• WORK ORDER: Scan the records below. Copy every line in which the word "html" appears.

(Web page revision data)
::::::
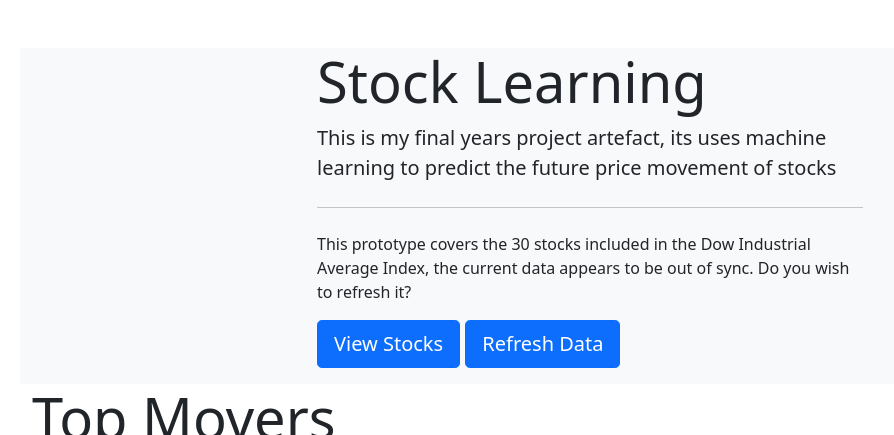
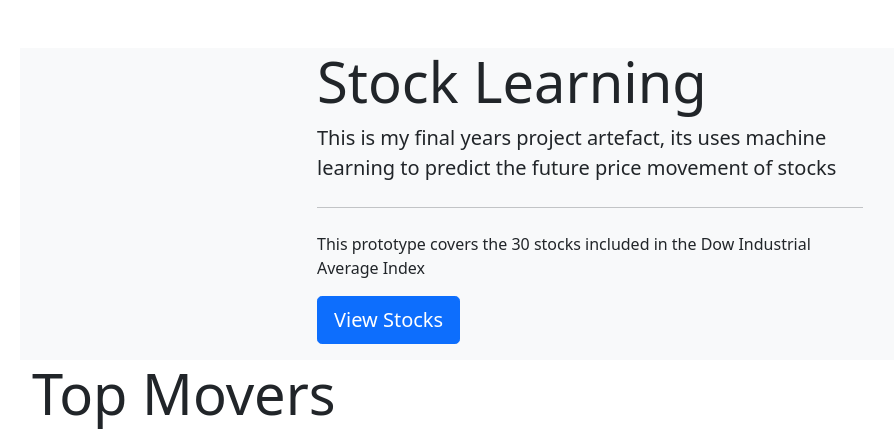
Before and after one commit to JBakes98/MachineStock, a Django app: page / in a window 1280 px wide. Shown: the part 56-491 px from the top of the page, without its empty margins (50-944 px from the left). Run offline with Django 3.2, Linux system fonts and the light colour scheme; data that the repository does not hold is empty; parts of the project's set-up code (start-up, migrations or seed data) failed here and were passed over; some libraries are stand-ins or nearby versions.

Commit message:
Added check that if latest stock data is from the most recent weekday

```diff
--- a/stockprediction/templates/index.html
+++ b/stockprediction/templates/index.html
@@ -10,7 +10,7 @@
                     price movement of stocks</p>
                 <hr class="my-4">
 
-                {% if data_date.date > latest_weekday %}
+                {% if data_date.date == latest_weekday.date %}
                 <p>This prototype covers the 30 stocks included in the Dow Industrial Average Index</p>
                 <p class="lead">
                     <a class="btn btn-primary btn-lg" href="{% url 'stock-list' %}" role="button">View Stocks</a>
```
::::::
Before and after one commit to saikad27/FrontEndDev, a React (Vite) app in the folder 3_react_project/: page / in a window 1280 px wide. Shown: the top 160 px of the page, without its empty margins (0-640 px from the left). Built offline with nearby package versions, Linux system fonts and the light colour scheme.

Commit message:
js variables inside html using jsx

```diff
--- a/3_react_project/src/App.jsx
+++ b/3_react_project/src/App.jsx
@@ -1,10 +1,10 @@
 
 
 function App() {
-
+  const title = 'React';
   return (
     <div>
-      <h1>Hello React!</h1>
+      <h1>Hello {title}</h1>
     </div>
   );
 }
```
::::::
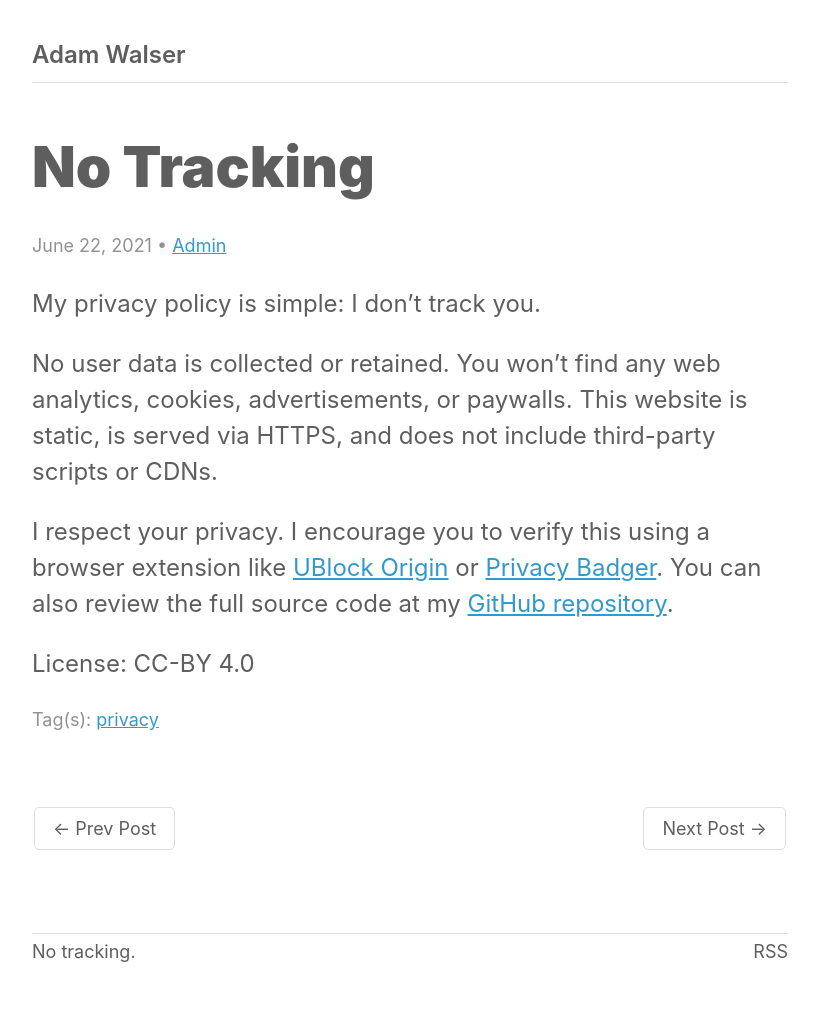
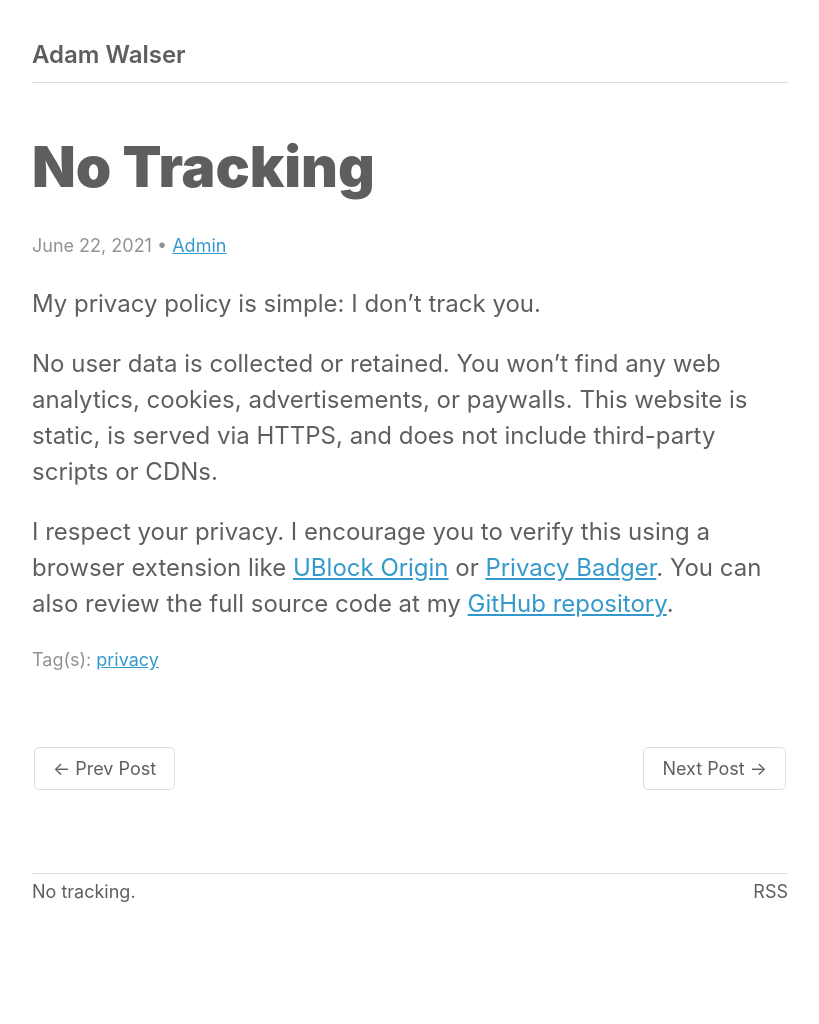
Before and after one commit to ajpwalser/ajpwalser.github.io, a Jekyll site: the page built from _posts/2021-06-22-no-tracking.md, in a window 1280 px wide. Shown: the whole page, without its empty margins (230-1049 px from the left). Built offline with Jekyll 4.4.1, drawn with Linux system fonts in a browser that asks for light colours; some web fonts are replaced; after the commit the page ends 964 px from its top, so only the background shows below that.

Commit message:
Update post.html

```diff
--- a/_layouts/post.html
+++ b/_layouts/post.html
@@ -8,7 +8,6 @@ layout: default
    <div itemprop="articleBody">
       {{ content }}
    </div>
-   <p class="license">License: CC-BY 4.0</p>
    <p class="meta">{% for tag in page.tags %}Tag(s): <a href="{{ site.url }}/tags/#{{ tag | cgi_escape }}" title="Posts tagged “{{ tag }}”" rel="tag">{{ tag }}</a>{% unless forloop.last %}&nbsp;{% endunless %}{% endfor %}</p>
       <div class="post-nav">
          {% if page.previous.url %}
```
::::::
• SOLUTION:
--- a/stockprediction/templates/index.html
+++ b/stockprediction/templates/index.html
js variables inside html using jsx
Update post.html
--- a/_layouts/post.html
+++ b/_layouts/post.html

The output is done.